CHUNGA.ME(RANGER APP)

Status/ ongoing

Client: MIT Media Lab and Wildlife Works

This is a joint project between iHub, MIT Media Lab and Wildlife Works‘ local project in the corridor between Tsavo East and Tsavo West national parks.

Last year the iHub hosted the MIT Media Lab for their off-site visit to Kenya. During this period, we managed to make a joint trip to Wildlife Works offices — located in the crucial migratory corridor between Tsavo East and Tsavo West. Our aim then was to establish what problems technology such as sensors and various software could help solve out in the poaching-affected area. We learnt a lot on this fact-finding mission — for example, the area to be covered spans 14 large ranches, so sensors may not be as feasible as we initially thought.

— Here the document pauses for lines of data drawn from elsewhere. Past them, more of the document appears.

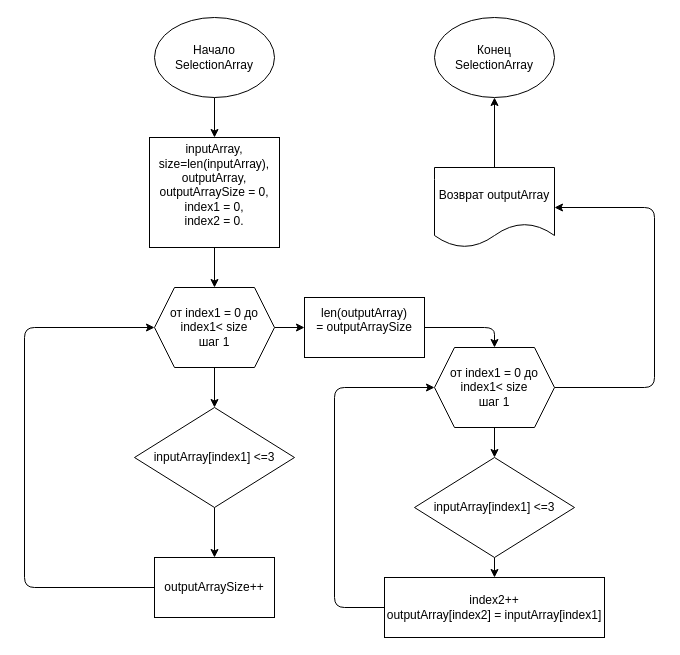
This is Alg.drawio from NiKravets/Chernovik, a draw.io file, before an edit. Source tidied: cells renumbered, new cells numbered last; positions are measured from the earlier drawing's top-left corner, leaving out a move shared by most shapes. Both pictures are drawn from the tidied source at 100%, with x=0, y=0 at pixel (24, 17).
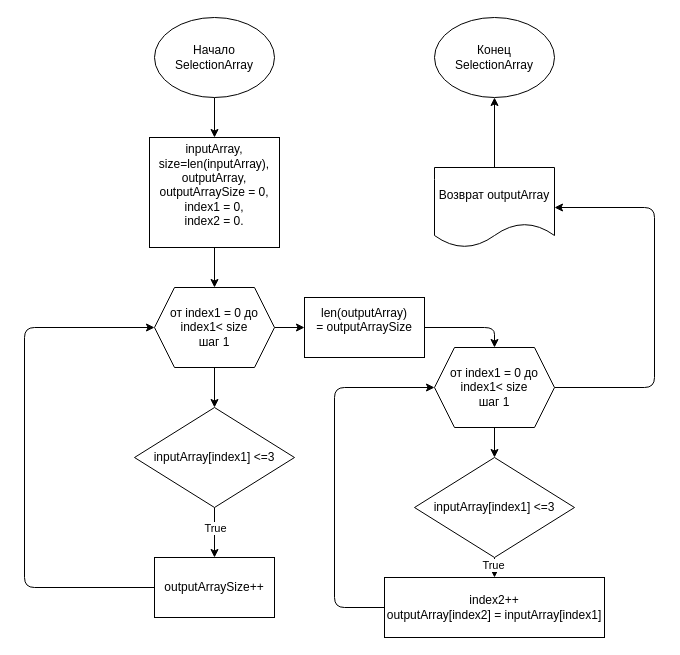
After the change.

The change refers to these unchanged cells:
```xml
<mxCell id="9" style="edgeStyle=none;html=1;exitX=0.5;exitY=1;exitDx=0;exitDy=0;entryX=0.5;entryY=0;entryDx=0;entryDy=0;" parent="1" edge="1" source="10" target="12">
  <mxGeometry relative="1" as="geometry" />
</mxCell>
```

The edit, as a diff of the source:
```diff
@@
+    <mxCell id="25" value="True" style="edgeLabel;html=1;align=center;verticalAlign=middle;" parent="9" vertex="1">
+      <mxGeometry x="-0.45" y="3" relative="1" as="geometry">
+        <mxPoint x="-3" y="6" as="offset" />
+      </mxGeometry>
+    </mxCell>
@@
+    <mxCell id="26" value="True" style="edgeLabel;html=1;align=center;verticalAlign=middle;" parent="1" vertex="1">
+      <mxGeometry x="430" y="554" as="geometry">
+        <mxPoint x="38" y="-7" as="offset" />
+      </mxGeometry>
+    </mxCell>
```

We eventually settled on creating an app that would ease the data collection processes currently used by Wildlife Works rangers and embarked on developing a prototype late 2014. We have since organized multiple field trips to get more information from the intended end-users of the app: the Wildlife Works rangers and research team.

During the first field trip the aim was to

  • Identify potential issues such a solution might face - connectivity, backup, hardware challenges
  • Interact face-to-face with the rangers and get their buy-in

We brainstormed with the rangers on how to build an app that would make their work easier and lead to better data collection.

The solution was then refined after which a follow-up trip to Tsavo was made. Part of the main point of this visit was to see the app being used in the field. We concluded that the best way to do that would be to join the rangers on their patrols, starting out in a car then later, walking through the bushes for a foot patrol.

While there is an obvious need for improvement, it was incredible for us to share this technology with people who need it. We have taken our lessons and new found knowledge and are working tirelessly to deliver an improved solution. Our motivation is the rangers and research team — their excited undertones, wide grins, amused chuckles and shared sentiments on the usefulness of what we are building — gives us hope that our efforts are not in vain.